The most brilliant and creative people amongst us can also be the most troubled.

Founders & Mental Health

The entrepreneurial spirit is filled with fire to create and launch businesses; however, this spirit is also plagued with a silent but deadly issue called mental health. According to a study by Michael Freeman, entrepreneurs are 50% more likely to experience a mental health condition.

Founders are:
2x more likely to suffer from depression
2x more likely to have suicidal thoughts
3x more likely to suffer from substance abuse
10X more likely to suffer from bipolar disorder

These issues tug at founder performance and the needs of the business. Depression and anxiety can contribute to burnout, toxic culture, employee turnover, and death. The perfect goal is to cultivate positive work environments and strive to reduce founders’ mental and emotional suffering. This is the right thing to do both for the human side and the business side.


Why is this such a problem?

Society shows business owners as someone that has their shit together. They’re strong, they’re dedicated, they’re the perfect people who are killing it in life. But the real story is that startup life and owning a business is one of the toughest experiences someone can go through.

Many founders are not ready for the struggle or success, nor do they know how to healthily manage it. One of the main trials founders aren’t prepared for is the financial risk and impact. Often times, founders go to friends and family or take out loans to raise money, but the weight of financial risk can lead to higher suicide rates and substance abuse issues.


Key to Success

As a founder myself, I have had moderate to severe depression before seeking help and support. I believe the key to strong company success is to address the mental health issues of owning a business. We are constantly reviewing spreadsheets, looking at cash flow, and payroll analysis – even in our sleep. So, what can we do to help ourselves and other founders?

Investors, banks, company executives need to take mental health seriously and be able to talk about it openly. This should be communicated weekly, much as you would with a cash flow statement. We need to include a line item in the P&L for wellness and self-care. Many founders are financially strapped, and people easily forget this. Just because a company may have closed new business or raised new capital doesn’t mean founders have access to personal capital to seek help and support.

It is time to be diligent and learn the warning signs of depression and burnout. The founders who are drowning in their own anxiety and fear will not be waving their hands for help.



The key to all of this is to support one another. Take our heads out of our smartphones and take a walk with another founder to have connections. The ability to recognize and support these silent but deadly issues will allow us to have a more sustainable entrepreneurial foundation. Don’t forget to keep your employees in-mind, mental health can affect anyone. Remember, help is out there, and no matter what you are going through personally, someone else has been down the same road as you.

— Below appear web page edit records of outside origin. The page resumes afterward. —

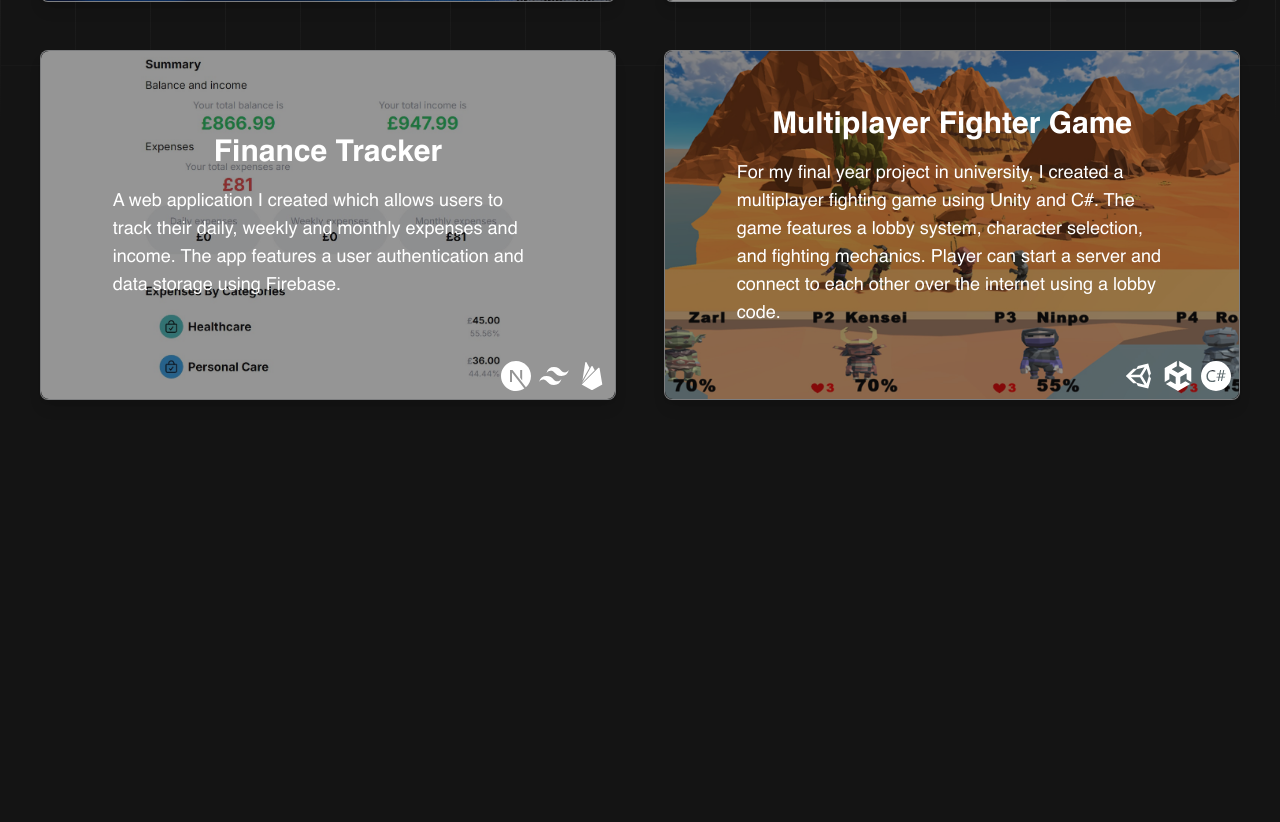
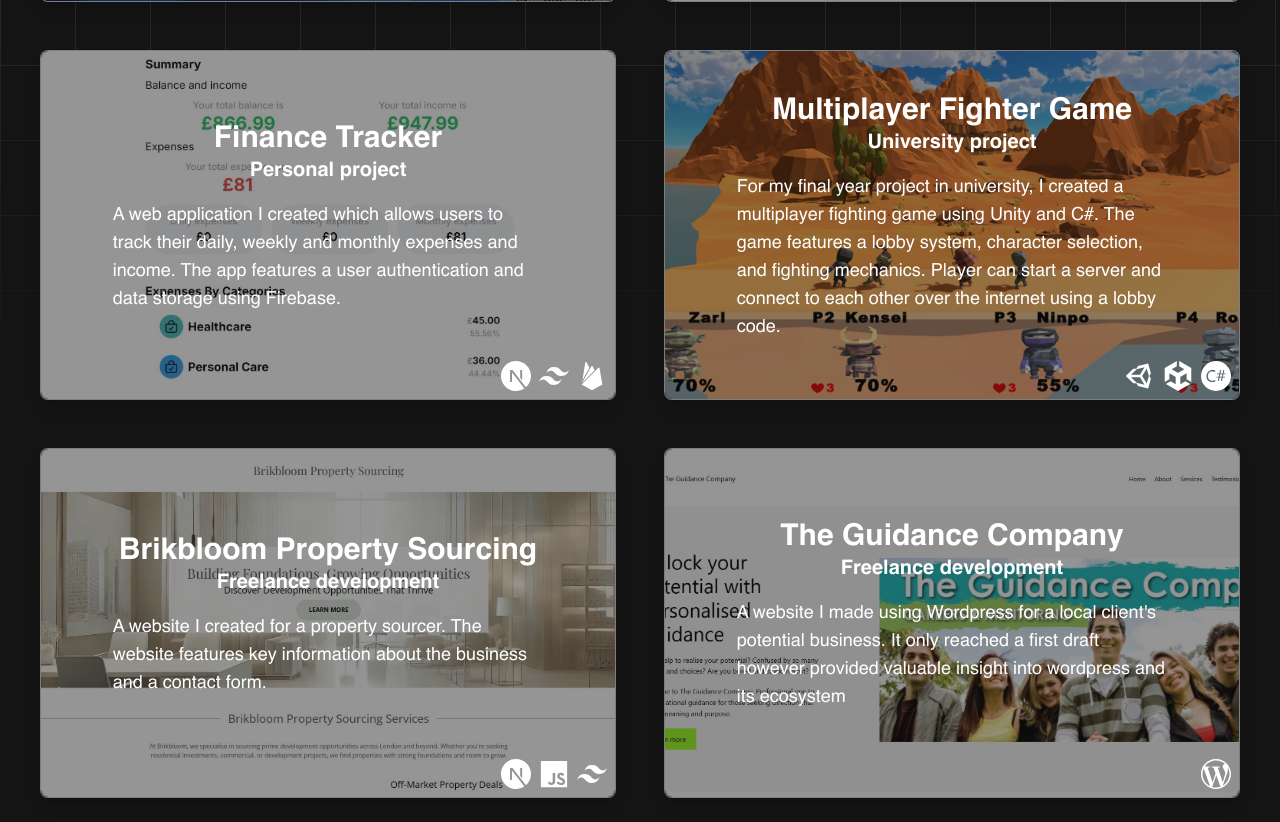
Before and after one commit to CHope12/cameronhope, a Next.js app: page /portfolio in a window 1280 px wide. Shown: the part 460-1282 px from the top of the page. Before the commit the page ends 884 px from the top, so only its background shows below. Built offline with nearby package versions, Linux system fonts and the light colour scheme.

Commit message:
portfolio update

```diff
--- a/app/portfolio/page.js
+++ b/app/portfolio/page.js
@@ -15,6 +15,7 @@ import { SiAuth0 } from "react-icons/si";
 import { FaUnity } from "react-icons/fa";
 import { SiUnity } from "react-icons/si";
 import { SiCsharp } from "react-icons/si";
+import { SiWordpress } from "react-icons/si";
 
 const techIcons = [
   {
@@ -76,6 +77,11 @@ const techIcons = [
     name: "C#",
     icon: <SiCsharp />,
     link: "https://docs.microsoft.com/en-us/dotnet/csharp/"
+  },
+  {
+    name: "Wordpress",
+    icon: <SiWordpress />,
+    link: "https://wordpress.com/"
   }
 ]
 
@@ -90,7 +96,7 @@ const portfolioItems = [
     textColor: "white",
   },
   {
-    title: "Calorie Counter (WIP)",
+    title: "Calorie Counter (Work in progress)",
     image: "/images/screen2.jpg",
     type: "Personal project",
     link: "",
@@ -115,6 +121,24 @@ const portfolioItems = [
     description: "For my final year project in university, I created a multiplayer fighting game using Unity and C#. The game features a lobby system, character selection, and fighting mechanics. Player can start a server and connect to each other over the internet using a lobby code.",
     tech: techIcons.filter(tech => tech.name === "Unity" || tech.name === "Unity Networking" || tech.name === "C#"),
     textColor: "white",
+  },
+  {
+    title: "Brikbloom Property Sourcing",
+    image: "/images/screen5.jpg",
+    type: "Freelance development",
+    link: "https://brikbloom.com",
+    description: "A website I created for a property sourcer. The website features key information about the business and a contact form.",
+    tech: techIcons.filter(tech => tech.name === "Next.js" || tech.name === "JavaScript" || tech.name === "Tailwind CSS"),
+    textColor: "black",
+  },
+  {
+    title: "The Guidance Company",
+    image: "/images/screen6.jpg",
+    type: "Freelance development",
+    link: "https://theguidancecompany.co.uk/",
+    description: "A website I made using Wordpress for a local client's potential business. It only reached a first draft however provided valuable insight into wordpress and its ecosystem",
+    tech: techIcons.filter(tech => tech.name === "Wordpress"),
+    textColor: "black",
   }
 ]
 
@@ -136,6 +160,7 @@ const Page = () => {
                 title={item.title}
                 image={item.image}
                 link={item.link}
+                type={item.type}
                 description={item.description}
                 tech={item.tech}
                 textColor={item.textColor}
--- a/components/PortfolioCard.js
+++ b/components/PortfolioCard.js
@@ -1,7 +1,7 @@
 import React from 'react'
 import Link from 'next/link'
 
-const PortfolioCard = ({ title, image, link, description, tech, textColor }) => {
+const PortfolioCard = ({ title, image, link, description, tech, type, textColor }) => {
 
   return (
     <div className="relative w-full h-[250px] md:h-[350px] border-[1px] border-[#e5e7eb] border-opacity-50 rounded-lg bg-[#141414] shadow-lg overflow-hidden">
@@ -15,6 +15,7 @@ const PortfolioCard = ({ title, image, link, description, tech, textColor }) =>
         <Link href={link} target="_blank">
           <div className="relative z-10 flex flex-col justify-center items-center">
             <h3 className="text-xl md:text-2xl lg:text-3xl font-bold text-center">{title}</h3>
+            <h4 className="text-md md:text-lg lg:text-xl font-bold text-center">{type}</h4>
             <p className="text-sm md:text-md lg:text-lg py-4 w-3/4 flex justify-center items-center text-white">{description}</p>
           </div>
         </Link>
```
Also changed, not shown: public/images/screen5.jpg (added), public/images/screen6.jpg (added).
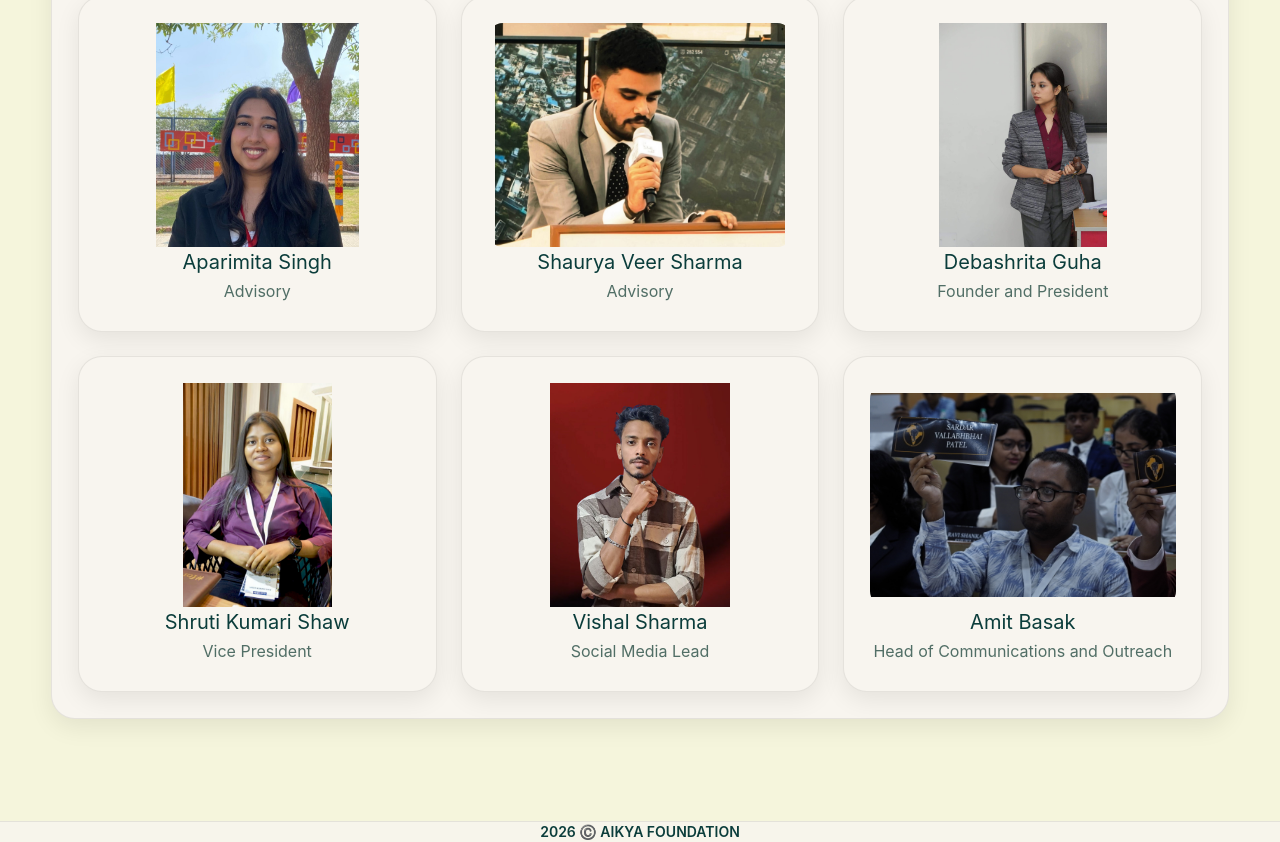
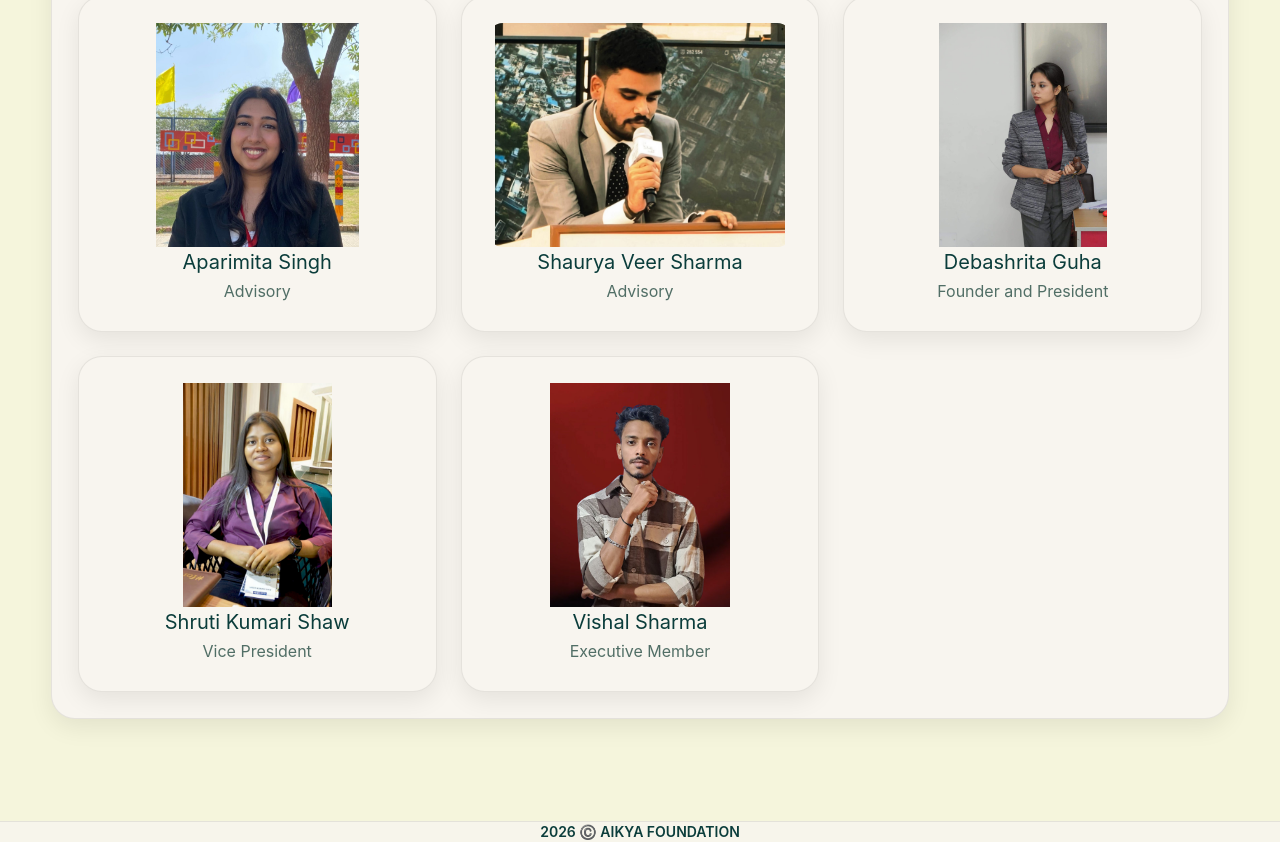
Before and after one commit to AIKYAFOUNDATION/CODE_AIKYA_FOUNDATION, a Next.js app in the folder aikya-website/: page /team in a window 1280 px wide. Shown: the part 362-1204 px from the top of the page. Built offline with nearby package versions, Linux system fonts and the light colour scheme.

Commit message:
Update governing body list: remove Amit Basak and update Vishal Sharma designation

```diff
--- a/aikya-website/data/team.ts
+++ b/aikya-website/data/team.ts
@@ -21,12 +21,7 @@ export const governingBody = [
   },
   {
     name: "Vishal Sharma",
-    designation: "Social Media Lead",
+    designation: "Executive Member",
     image: "/images/team/IMGVS.jpg",
   },
-  {
-    name: "Amit Basak",
-    designation: "Head of Communications and Outreach",
-    image: "/images/team/IMGAB.JPG",
-  },
 ];
```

Here’s a self-assessment you can use to determine your level of depression:

The National Suicide Prevention Hotline is a great resource and always available: